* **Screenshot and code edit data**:
=====

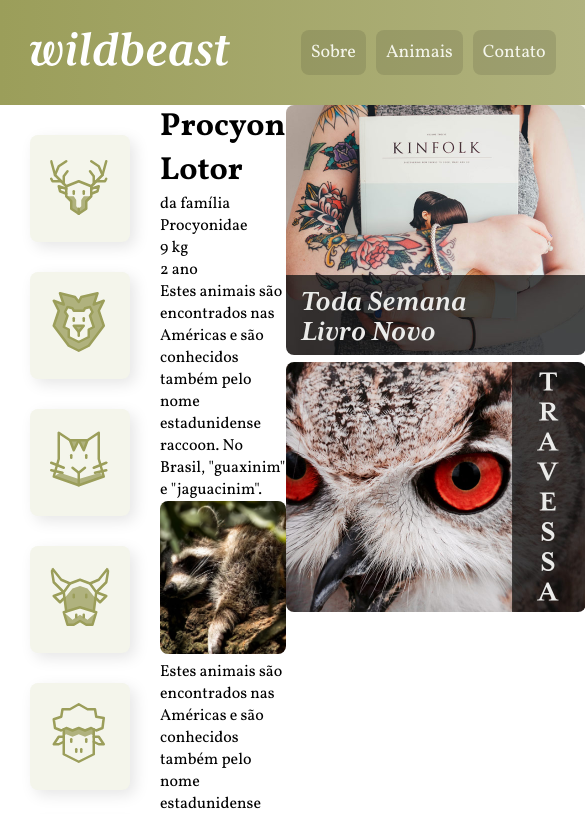
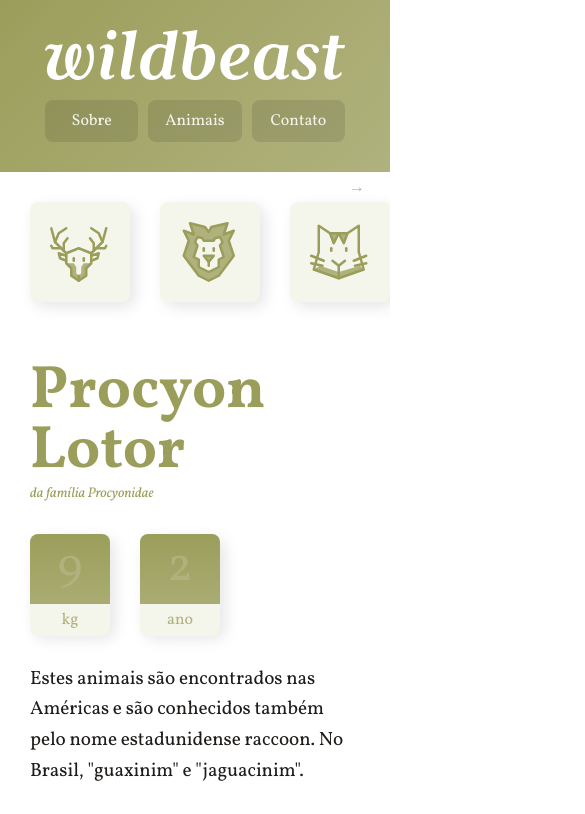
Before and after one commit to marcosvmg/wildbeast, a plain HTML site: page index.html in a window 390 px wide. Shown: the top 814 px of the page, 585 px wide, since content can reach past the window. Drawn offline with Linux system fonts and the light colour scheme.

Commit message:
wildbeast-complete

```diff
--- a/css/style.css
+++ b/css/style.css
@@ -17,7 +17,8 @@ a {
 }
 
 img {
-  max-width: 100%;
+  display: block;
+  width: 100%;
   border-radius: 8px;
 }
 
@@ -33,11 +34,35 @@ img {
   ;
 }
 
+@media (max-width: 1200px) {
+  .estrutura {
+    grid-template-areas:
+    "header header header"
+    "sidenav content content"
+    "sidenav anuncios anuncios"
+    "footer footer footer"
+    ;
+  }
+}
+
+@media (max-width: 760px) {
+  .estrutura {
+    grid-template-columns: 100%;
+    grid-template-areas:
+    "header"
+    "sidenav"
+    "content"
+    "anuncios"
+    "footer"
+    ;
+  }
+}
+
 /* Header */
 
 .header {
   grid-area: header;
-  background: linear-gradient(90deg, #9B9E5A , #B0B27E );
+  background: linear-gradient(135deg, #9B9E5A , #B0B27E );
   padding: 30px;
   display: grid;
   grid-template-columns: 1fr auto;
@@ -55,6 +80,7 @@ img {
 }
 
 .header nav a {
+  text-align: center;
 display: block;
 padding: 10px;
 color: #F4F5EB;
@@ -66,6 +92,20 @@ transition: .4s ease-out ;
 
 .header nav a:hover {
   background: rgba(0, 0, 0, .4);
+}
+
+@media (max-width: 760px) {
+  .header {
+    grid-template-columns: auto;
+    justify-content: center;
+  }
+  .logo {
+    margin-bottom: 20px;
+    max-width: inherit;
+  }
+  .header nav a {
+    font-size: 1rem;
+  }
 }
 
 /* Sidenav */
@@ -92,15 +132,214 @@ transition: .4s ease-out ;
   background: #B0B27E;
 }
 
+@keyframes seta {
+  from {
+    right: 30px;
+  }
+  to {
+    right: 25px;
+  }
+}
+
+@media (max-width: 760px) {
+  .sidenav {
+    position: relative;
+    overflow-x: auto;
+    -webkit-overflow-scrolling: touch;
+    -ms-overflow-style: -ms-autohiding-scrollbar;
+  }
+
+
+
+  .sidenav::after {
+    content: "→";
+    position: absolute;
+    top: 5px;
+    right: 30px;
+    color: rgba(0, 0, 0, 0.3);
+    animation: seta 1s ease-in 0s infinite alternate;
+  }
+
+  .sidenav ul {
+    display: flex;
+  }
+
+  .sidenav ul li {
+    flex: 1 0 60px;
+  }
+
+  .sidenav {
+    padding: 0 30px;
+  }
+
+  .sidenav li a {
+    margin: 30px 30px 30px 0;
+  }
+
+
+  .nav ul {
+    display: flex;
+  }
+  .nav ul li {
+    flex: 1 0 60px;
+  }
+
+}
+
+/* Content */
 
 .content {
   grid-area: content;
+  max-width: 900px;
+  margin: 0 auto;
+  padding: 30px;
+  display: grid;
+  grid-template-columns: 1fr 1fr;
+  gap: 30px;
 }
+
+.col-wide {
+  grid-column: 1 / -1;
+}
+
+.imagem1 {
+  grid-row: span 2;
+  align-self: end;
+}
+
+.imagem2 {
+  align-self: end;
+}
+
+@media (max-width: 600px) {
+  .content {
+    grid-template-columns: auto;
+  }
+
+}
+
+/* Estilos Content */
+
+p {
+  font-size: 1.2rem;
+  line-height: 1.6;
+  letter-spacing: -0.005rem;
+  color: #1F1C1A;
+}
+
+.informacoes p + p{
+  margin-top: 30px;
+}
+
+/* Título */
+
+.titulo {
+  color: #9B9E5A;
+}
+
+.titulo h1 {
+  font-size: 3.75rem;
+  line-height: 1;
+  font-weight: 700;
+}
+
+.titulo span {
+  font-size: 0.875rem;
+  font-style: italic;
+}
+
+/* Características */
+
+.caracteristicas {
+  display: flex;
+  gap: 30px;
+  align-items: flex-start;
+
+}
+
+.caracteristicas > div {
+  width: 80px;
+  text-align: center;
+  background: linear-gradient( #9B9E5A , #B0B27E );
+  border-radius: 8px;
+  box-shadow: 5px 5px 15px 0px rgba(0 , 0, 0, 0.1);
+  position: relative;
+}
+
+.caracteristicas span {
+  display: block;
+  color: #B0B27E;
+}
+
+.numero {
+  font-size: 3rem;
+  line-height: 1;
+  margin: 10px auto;
+}
+
+.rotulo {
+  background: #F4F5EB;
+  border-radius: 0 0 8px 8px;
+  padding: 5px 0;
+  position: relative;
+  top: 2px;
+}
+
+.destaque {
+  font-size: 0.875rem;
+  color: #9B9E5A;
+  max-width: 16rem;
+}
+
+.citacao, .atributos {
+  padding: 30px;
+  border-radius: 8px;
+  box-shadow: 5px 5px 15px 0px rgba(0 , 0, 0, 0.1);
+  background: linear-gradient(135deg, #9B9E5A , #B0B27E );
+  align-self: start;
+}
+
+.citacao p {
+  font-size: 1.5rem;
+  font-style: italic;
+  text-align: center;
+  color: #F4F5EB;
+  max-width: 500px;
+  margin: 0 auto;
+}
+
+.atributos li {
+  color: #F4F5EB;
+  font-family: 'Courier New', Courier, monospace;
+  font-size: 1.125rem;
+  padding: 15px;
+}
+
+.atributos li + li {
+  border-top: 2px solid #B0B27E;
+}
+
+/* Anúncios */
 
 .anuncios {
   grid-area: anuncios;
+  background: #fff;
+  display: grid;
+  align-content: start;
+  padding: 30px;
+  gap: 30px;
+  grid-template-columns: repeat(auto-fit, min(150px, 1fr));
 }
+
+/* Footer */
 
 .footer {
   grid-area: footer;
+  background: linear-gradient(135deg, #9B9E5A , #B0B27E );
 }
+
+.footer p {
+  text-align: center;
+  color: #F4F5EB;
+  padding: 30px;
+}
--- a/index.html
+++ b/index.html
@@ -17,7 +17,7 @@
   <div class="estrutura">
     <header class="header" aria-label="Barra de Navegação">
       <a href="#" class="logo"><img src="./img/wildbeast.svg" alt="Logo"></a>
-      <nav>
+      <nav class="nav">
         <ul>
           <li><a href="#">Sobre</a></li>
           <li><a href="#">Animais</a></li>
@@ -37,7 +37,7 @@
       </ul>
     </nav>
     <main class="content" aria-label="Primária">
-      <div class="titulo">
+      <div class="titulo ">
         <h1>Procyon Lotor</h1>
         <span>da família Procyonidae</span>
       </div>
@@ -53,19 +53,19 @@
         </div>
       </div>
 
-      <p>Estes animais são encontrados nas Américas e são conhecidos também pelo nome estadunidense raccoon. No Brasil, "guaxinim" e "jaguacinim".</p>
+      <p class="col-wide">Estes animais são encontrados nas Américas e são conhecidos também pelo nome estadunidense raccoon. No Brasil, "guaxinim" e "jaguacinim".</p>
 
-      <img src="./img/raccoon1.jpg" alt="Guaxinim dormindo">
+      <img class="imagem1" src="./img/raccoon1.jpg" alt="Guaxinim dormindo">
 
-      <p>Estes animais são encontrados nas Américas e são conhecidos também pelo nome estadunidense raccoon.</p>
+      <p class="destaque">Estes animais são encontrados nas Américas e são conhecidos também pelo nome estadunidense raccoon.</p>
 
-      <img src="./img/raccoon2.jpg" alt="Guaxinins observando">
+      <img class="imagem2" src="./img/raccoon2.jpg" alt="Guaxinins observando">
 
       <p>Ele tem pelo longo e uma cauda espessa, com anéis castanhos e pretos. No dorso e dos lados, sua cor é marrom-acinzentado e o abdômen é cinza-claro. As manchas pretas em suas "bochechas", que se estendem entre os olhos e através da testa em uma listra vertical, também são típicas.</p>
 
       <p>Estes podem até se reconhecer durante a noite por meio dessa "máscara" facial. Os guaxinins podem medir entre 75 e 100 centímetros, por vezes têm muita fúria quantos aos outros animais e até mesmo aos seres humanos, principalmente se houver ameaça em relação aos seus alimentos.</p>
 
-      <blockquotec class="citacao">
+      <blockquotec class="citacao col-wide">
         <p>"Assim como guaxinins se reconhecem por máscaras, os humanos se escondem por elas."</p>
       </blockquotec>
 
@@ -83,7 +83,7 @@
         <p>Estes animais são encontrados nas Américas e são conhecidos também pelo nome estadunidense raccoon. No Brasil, "guaxinim" e "jaguacinim".</p>
       </div>
 
-      <img src="./img/raccoon3.jpg" alt="Guaxinim atrás de grades">
+      <img class="col-wide" src="./img/raccoon3.jpg" alt="Guaxinim atrás de grades">
     </main>
 
     <aside class="anuncios">
```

=====

* **WHAT YOU SHOULD DO**: Every line above with the string "background" in it should be copied into the answer.

* **RESULT BELOW**:
-  background: linear-gradient(90deg, #9B9E5A , #B0B27E );
+  background: linear-gradient(135deg, #9B9E5A , #B0B27E );
   background: rgba(0, 0, 0, .4);
   background: #B0B27E;
+  background: linear-gradient( #9B9E5A , #B0B27E );
+  background: #F4F5EB;
+  background: linear-gradient(135deg, #9B9E5A , #B0B27E );
+  background: #fff;
+  background: linear-gradient(135deg, #9B9E5A , #B0B27E );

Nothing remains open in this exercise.